from Fine Cooking 113, p. 54-59
When I was a girl, my mother and I would laugh disparagingly at television commercials for “ragù spaghetti sauce” in a jar. She knew—and she taught me—that real Italian ragù is nothing like that pasty red stuff. It’s a thick, hearty pasta sauce, made with at least one kind of meat, that’s simmered for hours until the meat is tender and the sauce is rich and savory.
That said, ragù styles differ from region to region throughout Italy. Each one is an expression of place, of the crops grown and the animals raised there, of the farmers who cultivate the land, and of the people who transform its bounty into food.
There are also as many recipes for each region’s ragùs as there are cooks in Italy. The only hard-and-fast rule I know for making a good ragù is this: Be patient. It takes time to properly cook ragù.
Through the recipes that follow, I’ll take you on a delicious journey across Italy, from Veneto in the north to Sicily in the south. Come along for the ride. It may take longer than opening a jar, but the results will be so much better.
More meat, less tomato In northern Italy, ragùs tend to be less about tomatoes and more about the meat and aromatic herbs that flavor them. Venetian ragù, for example, is made from the meat of the wild ducks that populate the lagoons and is perfumed with native bay leaf and fresh sage. Some versions of this ragù call for tomatoes, but others use broth and no tomatoes at all. Some use duck stock and the liver and giblets, while others (like the recipe below) get deep flavor from duck legs and thighs and dry red wine.
|Pappardelle with Venetian Duck Ragu|

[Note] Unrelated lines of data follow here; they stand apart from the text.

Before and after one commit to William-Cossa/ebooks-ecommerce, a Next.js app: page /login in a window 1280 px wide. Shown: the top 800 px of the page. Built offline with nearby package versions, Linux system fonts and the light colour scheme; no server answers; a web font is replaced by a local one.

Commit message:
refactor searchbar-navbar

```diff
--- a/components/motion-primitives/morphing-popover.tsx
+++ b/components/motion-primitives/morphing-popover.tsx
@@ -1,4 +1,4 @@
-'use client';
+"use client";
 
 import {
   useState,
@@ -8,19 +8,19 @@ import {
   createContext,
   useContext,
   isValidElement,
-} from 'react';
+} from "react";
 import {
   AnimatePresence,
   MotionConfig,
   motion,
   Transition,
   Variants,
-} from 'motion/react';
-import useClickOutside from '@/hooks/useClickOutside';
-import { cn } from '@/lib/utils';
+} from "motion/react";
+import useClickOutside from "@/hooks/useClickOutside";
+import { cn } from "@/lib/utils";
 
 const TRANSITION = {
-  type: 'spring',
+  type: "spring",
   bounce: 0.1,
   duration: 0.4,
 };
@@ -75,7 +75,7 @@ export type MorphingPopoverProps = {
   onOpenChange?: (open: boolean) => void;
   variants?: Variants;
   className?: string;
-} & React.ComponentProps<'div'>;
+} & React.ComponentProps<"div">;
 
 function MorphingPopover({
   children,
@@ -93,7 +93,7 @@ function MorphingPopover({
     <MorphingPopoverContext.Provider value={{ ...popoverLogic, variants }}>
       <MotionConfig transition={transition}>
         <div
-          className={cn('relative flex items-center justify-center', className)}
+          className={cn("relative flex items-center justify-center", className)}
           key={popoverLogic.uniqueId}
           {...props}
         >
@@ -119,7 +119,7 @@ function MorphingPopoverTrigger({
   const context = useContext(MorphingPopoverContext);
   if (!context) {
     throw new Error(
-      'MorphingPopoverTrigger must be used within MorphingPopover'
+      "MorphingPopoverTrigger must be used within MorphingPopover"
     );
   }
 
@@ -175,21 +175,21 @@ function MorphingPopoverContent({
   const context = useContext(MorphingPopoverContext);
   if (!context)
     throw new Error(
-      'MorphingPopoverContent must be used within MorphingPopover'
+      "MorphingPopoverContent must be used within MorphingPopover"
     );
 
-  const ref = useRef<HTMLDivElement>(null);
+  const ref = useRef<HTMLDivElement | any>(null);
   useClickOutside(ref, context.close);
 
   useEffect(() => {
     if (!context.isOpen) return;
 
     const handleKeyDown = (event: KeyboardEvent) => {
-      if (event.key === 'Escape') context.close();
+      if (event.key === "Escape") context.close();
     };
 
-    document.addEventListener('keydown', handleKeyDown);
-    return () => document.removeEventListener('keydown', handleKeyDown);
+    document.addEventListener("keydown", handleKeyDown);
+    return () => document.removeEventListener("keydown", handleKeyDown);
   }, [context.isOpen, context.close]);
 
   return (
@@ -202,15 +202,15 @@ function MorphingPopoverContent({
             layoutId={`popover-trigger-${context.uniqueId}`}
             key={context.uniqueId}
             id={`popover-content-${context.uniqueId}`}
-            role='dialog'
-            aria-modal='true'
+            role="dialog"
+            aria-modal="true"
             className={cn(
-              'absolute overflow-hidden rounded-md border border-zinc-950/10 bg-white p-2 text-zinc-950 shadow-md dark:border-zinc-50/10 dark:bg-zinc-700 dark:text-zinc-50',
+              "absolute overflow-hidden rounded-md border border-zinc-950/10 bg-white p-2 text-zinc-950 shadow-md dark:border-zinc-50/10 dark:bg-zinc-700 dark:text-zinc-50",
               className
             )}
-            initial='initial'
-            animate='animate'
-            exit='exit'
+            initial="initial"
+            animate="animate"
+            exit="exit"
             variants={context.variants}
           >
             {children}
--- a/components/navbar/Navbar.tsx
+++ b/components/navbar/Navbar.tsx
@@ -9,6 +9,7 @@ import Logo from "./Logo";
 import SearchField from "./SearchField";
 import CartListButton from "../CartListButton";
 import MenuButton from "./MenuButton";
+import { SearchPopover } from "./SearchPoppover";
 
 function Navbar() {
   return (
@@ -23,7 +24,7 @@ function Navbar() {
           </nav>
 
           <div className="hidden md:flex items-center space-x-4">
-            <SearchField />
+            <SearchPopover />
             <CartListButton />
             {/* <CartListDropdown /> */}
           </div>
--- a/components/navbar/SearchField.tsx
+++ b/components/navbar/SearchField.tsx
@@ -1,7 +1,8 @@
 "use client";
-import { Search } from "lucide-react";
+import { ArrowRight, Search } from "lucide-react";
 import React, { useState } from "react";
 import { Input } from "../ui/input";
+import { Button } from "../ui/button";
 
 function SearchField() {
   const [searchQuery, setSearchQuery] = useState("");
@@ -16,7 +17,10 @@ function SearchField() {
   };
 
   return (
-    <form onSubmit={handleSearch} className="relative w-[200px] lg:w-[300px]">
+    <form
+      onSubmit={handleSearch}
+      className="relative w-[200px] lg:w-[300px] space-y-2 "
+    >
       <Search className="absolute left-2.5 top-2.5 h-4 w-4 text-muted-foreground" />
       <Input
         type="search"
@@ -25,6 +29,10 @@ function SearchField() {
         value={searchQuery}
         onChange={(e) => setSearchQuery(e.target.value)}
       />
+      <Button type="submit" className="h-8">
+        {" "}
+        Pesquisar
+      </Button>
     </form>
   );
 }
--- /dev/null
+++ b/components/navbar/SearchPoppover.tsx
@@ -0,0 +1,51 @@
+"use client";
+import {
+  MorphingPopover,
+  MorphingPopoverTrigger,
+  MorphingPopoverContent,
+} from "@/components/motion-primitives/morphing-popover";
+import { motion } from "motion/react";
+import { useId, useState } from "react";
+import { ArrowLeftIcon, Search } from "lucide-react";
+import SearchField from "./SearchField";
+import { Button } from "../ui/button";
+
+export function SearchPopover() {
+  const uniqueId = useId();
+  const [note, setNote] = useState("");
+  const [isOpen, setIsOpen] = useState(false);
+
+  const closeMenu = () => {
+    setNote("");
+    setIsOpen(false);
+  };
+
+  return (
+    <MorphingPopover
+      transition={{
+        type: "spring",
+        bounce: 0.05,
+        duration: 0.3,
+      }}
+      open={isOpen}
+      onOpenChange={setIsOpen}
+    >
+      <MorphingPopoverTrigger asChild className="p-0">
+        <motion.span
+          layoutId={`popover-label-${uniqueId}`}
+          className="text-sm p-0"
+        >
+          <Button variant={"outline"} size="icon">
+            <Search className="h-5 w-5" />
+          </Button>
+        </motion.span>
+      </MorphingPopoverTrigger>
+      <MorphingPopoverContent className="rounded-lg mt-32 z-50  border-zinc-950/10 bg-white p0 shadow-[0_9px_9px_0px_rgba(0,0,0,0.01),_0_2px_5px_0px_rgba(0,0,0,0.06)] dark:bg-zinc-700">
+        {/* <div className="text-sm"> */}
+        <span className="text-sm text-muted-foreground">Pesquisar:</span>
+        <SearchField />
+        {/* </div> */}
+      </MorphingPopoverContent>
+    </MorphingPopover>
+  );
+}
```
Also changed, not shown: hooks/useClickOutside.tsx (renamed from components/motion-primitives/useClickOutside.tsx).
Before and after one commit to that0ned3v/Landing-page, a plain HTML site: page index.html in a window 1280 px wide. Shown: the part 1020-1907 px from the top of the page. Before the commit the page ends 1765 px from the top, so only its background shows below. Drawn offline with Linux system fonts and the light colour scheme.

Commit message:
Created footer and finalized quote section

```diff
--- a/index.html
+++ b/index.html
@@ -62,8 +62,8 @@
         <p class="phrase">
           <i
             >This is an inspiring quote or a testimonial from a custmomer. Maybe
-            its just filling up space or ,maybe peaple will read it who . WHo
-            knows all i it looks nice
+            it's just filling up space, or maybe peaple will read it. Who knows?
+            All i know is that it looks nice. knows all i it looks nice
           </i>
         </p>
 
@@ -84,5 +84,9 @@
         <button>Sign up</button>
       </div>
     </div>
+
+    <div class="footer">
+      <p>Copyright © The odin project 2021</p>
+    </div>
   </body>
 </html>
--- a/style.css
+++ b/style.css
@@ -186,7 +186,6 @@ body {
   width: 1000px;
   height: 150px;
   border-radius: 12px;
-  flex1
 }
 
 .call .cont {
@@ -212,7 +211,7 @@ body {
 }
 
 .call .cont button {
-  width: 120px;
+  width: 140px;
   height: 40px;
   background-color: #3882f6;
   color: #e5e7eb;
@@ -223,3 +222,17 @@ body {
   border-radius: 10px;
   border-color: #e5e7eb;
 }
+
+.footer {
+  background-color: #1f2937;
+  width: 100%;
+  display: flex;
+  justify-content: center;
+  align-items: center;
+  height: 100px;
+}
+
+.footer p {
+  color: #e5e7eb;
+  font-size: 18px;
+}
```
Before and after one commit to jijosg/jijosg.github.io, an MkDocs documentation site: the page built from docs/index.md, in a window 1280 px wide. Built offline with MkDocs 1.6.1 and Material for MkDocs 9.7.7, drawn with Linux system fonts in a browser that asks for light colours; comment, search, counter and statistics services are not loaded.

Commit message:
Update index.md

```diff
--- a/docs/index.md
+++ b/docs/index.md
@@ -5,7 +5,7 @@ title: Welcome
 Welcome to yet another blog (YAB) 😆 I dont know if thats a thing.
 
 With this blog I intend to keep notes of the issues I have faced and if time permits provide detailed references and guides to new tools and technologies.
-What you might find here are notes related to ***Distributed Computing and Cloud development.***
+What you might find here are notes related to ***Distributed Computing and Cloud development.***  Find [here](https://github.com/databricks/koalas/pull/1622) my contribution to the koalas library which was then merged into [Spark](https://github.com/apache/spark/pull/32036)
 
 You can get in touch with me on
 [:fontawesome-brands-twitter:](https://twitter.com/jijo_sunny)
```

Meats plus dairy In historically wealthy Emilia-Romagna, ragù is made from a combination of ground meats—beef, veal, and pork—and enriched with milk and cream. Ragù alla Bolognese, which originated in Bologna, in the heart of the region, is a perfectly delicious example. In the recipe below, mortadella, a smoked beef and pork sausage, brings even more rich flavor to the pot. The ragù is spiked with freshly grated nutmeg, a beloved spice from the region, and only a small amount of tomato is added.
|Fettucine with Ragu alla Bolognese|
Native game and chiles In the rugged mountainous regions of central Italy, ragùs feature native game—wild hare or rabbit, wild boar or pork, mutton or lamb. Lamb ragù, in particular, is a specialty of Abruzzo. Farmers there have raised sheep for centuries, letting them graze in mountain pastures during the spring and summer, and herding them south to the milder climate of Puglia for the winter. Traditionally, tender cuts of lamb are grilled and roasted, while tougher cuts are simmered to tenderness in ragù.
|Spaghetti with Abruzzese Lamb Ragu|
More tomato, less meat In the south, where tomatoes are meaty, fullflavored, and plentiful, it makes sense that the ragùs reflect this abundance—they’re similar to the traditional “red sauce” that most people are familiar with. Sicilian ragùs, in particular, are often made with lots of tomato and veal or pork. I’m especially fond of variations, like the one below, that add crumbled pork sausage to the mix to further punch up the flavor of the sauce.
|Pasta with Sicilian Pork and Sausage Ragu|
Editor's Note: When Domenica was featured on Fine Cooking #114's Contributors Page, she wrote that her favorite cold weather food was Garlicky Lentil Soup with Carrots & Tuscan Kale. Due to popular request, we've linked up the recipe, which you'll find on her site, domenicacooks.com. Enjoy!
Photos: Scott Phillips